In 25 years of driving I never even came close to an accident, but in the two years since I had to get glasses to pass the DMV test, it’s occurred to me that I’ve had a bunch of close calls since getting them, mainly not seeing cars in my peripheral vision. Anyone else?

Since my vision isn’t bad, reading things at a distance is the only problem, I really want to take a chance and quit wearing them.

Well my advise is do not do it. Second do not get caught. It is on your license that you need them. Talk to the optician about bad peripheral vision. You might just have a set of glasses that are not right for you. I have had glasses since before i had a license so I got used to how they work. I just wonder if you have an issue with useing them, they are new to you and they are different. I always turn to look twice at least. Its just a habit to me but maybe it would help you.

If you can’t pass the DMV eye test, you DEFINITELY need to wear your glasses while driving…Maybe you need to choose better fitting frames and lenses that don’t block your side vision…

Check into larger lenses and thinner (maybe wire) frames.

Have your doctor check them out and tell him or her about your concerns. Maybe a different style may help out, or maybe those close calls may not have had anything to do with the glasses.

Try adjusting you side mirrors according to this article, peripheral vision wont be as necessary if the mirrors are adjusted correctly.

As we age, our reaction time slows. That might be part of it. Ask your optometrist or ophthalmologist about contact lenses. I don’t have any peripheral vision issues and started wearing contacts regularly at 40.

Oh, and not wearing your glasses is a driving hazard.

I dont wear my glasses in the car. I have a prescription windshield.

“I have a prescription windshield.”

Do all the passengers get a headache trying to use your prescription?

Added the link above
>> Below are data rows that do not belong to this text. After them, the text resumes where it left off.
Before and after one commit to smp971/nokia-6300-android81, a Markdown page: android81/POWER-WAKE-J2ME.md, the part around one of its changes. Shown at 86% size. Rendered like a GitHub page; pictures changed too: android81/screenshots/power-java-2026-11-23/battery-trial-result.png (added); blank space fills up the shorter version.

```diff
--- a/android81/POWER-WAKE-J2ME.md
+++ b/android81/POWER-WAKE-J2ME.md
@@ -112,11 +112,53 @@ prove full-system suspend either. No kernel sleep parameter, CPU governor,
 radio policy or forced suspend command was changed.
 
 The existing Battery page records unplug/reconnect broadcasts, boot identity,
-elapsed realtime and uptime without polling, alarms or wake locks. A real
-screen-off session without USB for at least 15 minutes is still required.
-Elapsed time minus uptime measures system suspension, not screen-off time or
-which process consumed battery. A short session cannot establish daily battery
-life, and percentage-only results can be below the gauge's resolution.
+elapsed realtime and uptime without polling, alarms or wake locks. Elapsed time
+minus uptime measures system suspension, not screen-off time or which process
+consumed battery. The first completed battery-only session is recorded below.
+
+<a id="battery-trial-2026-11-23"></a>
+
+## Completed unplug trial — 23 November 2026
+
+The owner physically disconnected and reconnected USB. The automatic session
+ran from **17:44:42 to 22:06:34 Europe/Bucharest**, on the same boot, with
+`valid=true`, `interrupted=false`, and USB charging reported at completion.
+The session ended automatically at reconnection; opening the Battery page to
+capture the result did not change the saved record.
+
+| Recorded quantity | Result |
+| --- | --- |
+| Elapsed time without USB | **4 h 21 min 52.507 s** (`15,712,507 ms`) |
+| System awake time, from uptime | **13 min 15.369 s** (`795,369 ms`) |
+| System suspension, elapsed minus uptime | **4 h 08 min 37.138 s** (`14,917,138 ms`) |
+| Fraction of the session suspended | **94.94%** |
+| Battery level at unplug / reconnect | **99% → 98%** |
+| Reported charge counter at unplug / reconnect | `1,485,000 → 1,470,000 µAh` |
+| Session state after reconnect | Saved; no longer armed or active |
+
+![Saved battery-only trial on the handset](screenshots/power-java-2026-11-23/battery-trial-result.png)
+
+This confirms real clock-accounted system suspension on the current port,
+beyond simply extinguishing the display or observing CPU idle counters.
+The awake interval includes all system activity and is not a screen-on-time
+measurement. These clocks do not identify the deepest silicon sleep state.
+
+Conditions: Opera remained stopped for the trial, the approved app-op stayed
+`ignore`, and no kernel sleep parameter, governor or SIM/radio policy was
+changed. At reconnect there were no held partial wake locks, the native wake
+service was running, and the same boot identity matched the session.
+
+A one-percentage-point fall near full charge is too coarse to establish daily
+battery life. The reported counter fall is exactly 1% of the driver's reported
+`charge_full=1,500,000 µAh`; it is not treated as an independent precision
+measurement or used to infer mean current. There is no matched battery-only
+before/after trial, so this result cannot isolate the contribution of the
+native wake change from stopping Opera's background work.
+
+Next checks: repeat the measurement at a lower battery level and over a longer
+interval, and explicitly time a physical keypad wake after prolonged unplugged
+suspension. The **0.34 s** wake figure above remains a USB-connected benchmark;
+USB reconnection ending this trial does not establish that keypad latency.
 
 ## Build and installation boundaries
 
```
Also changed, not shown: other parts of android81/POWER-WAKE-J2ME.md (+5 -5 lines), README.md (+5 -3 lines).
If those close calls were at stop signs, you have to turn your head to help with the blind spot that cancels out peripheral vision. The crossing traffic can hide really well. Roof pillars and bad habits do interfere with your vision but with spectacles you should turn and look.

I normally wear contacts, but I have to drive home with my glasses after an eye exam where they use those numbing drops. I do notice that I don’t have as much peripheral vision with my glasses. In fact, I’d be a little nervous doing that in heavy traffic, but luckily we don’t have that around here.

I didn’t start wearing glasses until I was 45 (reading only). Then when I reached 50 I needed them for distance too. Didn’t see the need to get contacts.

Never had a problem with them. Most of my driving during the day I wear prescription sunglasses. They curve around the eyes a little for side protection. The whole lens is full prescription. Might want to look into glasses like that.

Alternative theory: Before you got glasses, you were too blind to see all the times you had close calls.

I agree that glasses drasticly change your viewing abilities.

I, too , have part time glasses in the truck for distance and night sign reading.
I do not wear them daily around town where I don’t need to read distant signs.
They are a god send in unfamiliar cities when I’m needing to know a lane change in advance.
The last time I was stopped by the po-po she didn’t even wonder that my license said glasses.

They seem to direct your focus and attention in a narrow manner that really negates your habitual pereipheral awareness…I hate that too.

It truly is a matter of practice to get used to the new functions of driving while spectacled.
practice, practice. practice.

That adjustment seemed like a pain in the butt until my wife lost the vision in her right eye and had to re-learn EVERYTHING about driving she ever new and had long since commited to habbit.
– immagine if you will. have NO right side peripheral vision ! ( close your right eye and try to drive in close-quarters downtown traffic. )
Soon my ‘‘problem’’ seemed quide piddly when helping her cope and adjust.


I think JT suggested the best solution; contact lenses.
However I’d like to suggest that you get in the habit of actively checking to be sure the lane next to you is clear BEFORE beginning to change lanes. Turning your head, using convex “fisheye” mirrors, whatever you need for a solution you’ll come up with IF you never change lanes until you’re sure the lane is clear.

In short, what you need is to get in the habit of checking FIRST. Do that and everything else will take care of itself.

For me, it all depends on the frames for my glasses.

I bought a nice expensive pair of sunglasses the last time I got a new prescription. The first time I wore them while driving, I discovered the frames blocked my ability to see to the side when I looked over my shoulder.

You need to talk to your eye doctor, tell her/him the problem you are having, and find a way to either get lenses that wrap around to the side, or get eyeglass frames that are open at the sides.

Yes, wearing glasses can obstruct your peripheral vision. But you take a step in the right direction by first recognizing it and second, heeding the good advise here and scanning more while correctly adjusting and using your mirrors.

We need wrap-around glasses just like the wrap-around windshield I had on my 1954 Buick.

The problem with wrap the around lens is distortion. For the driver/wearer, it’s not worth it for any peripheral vision gain. The macular is he part of the retina that generates the most clarity and it’s not worth introducing visual distortion when visual acuity gain on the sides is minimal.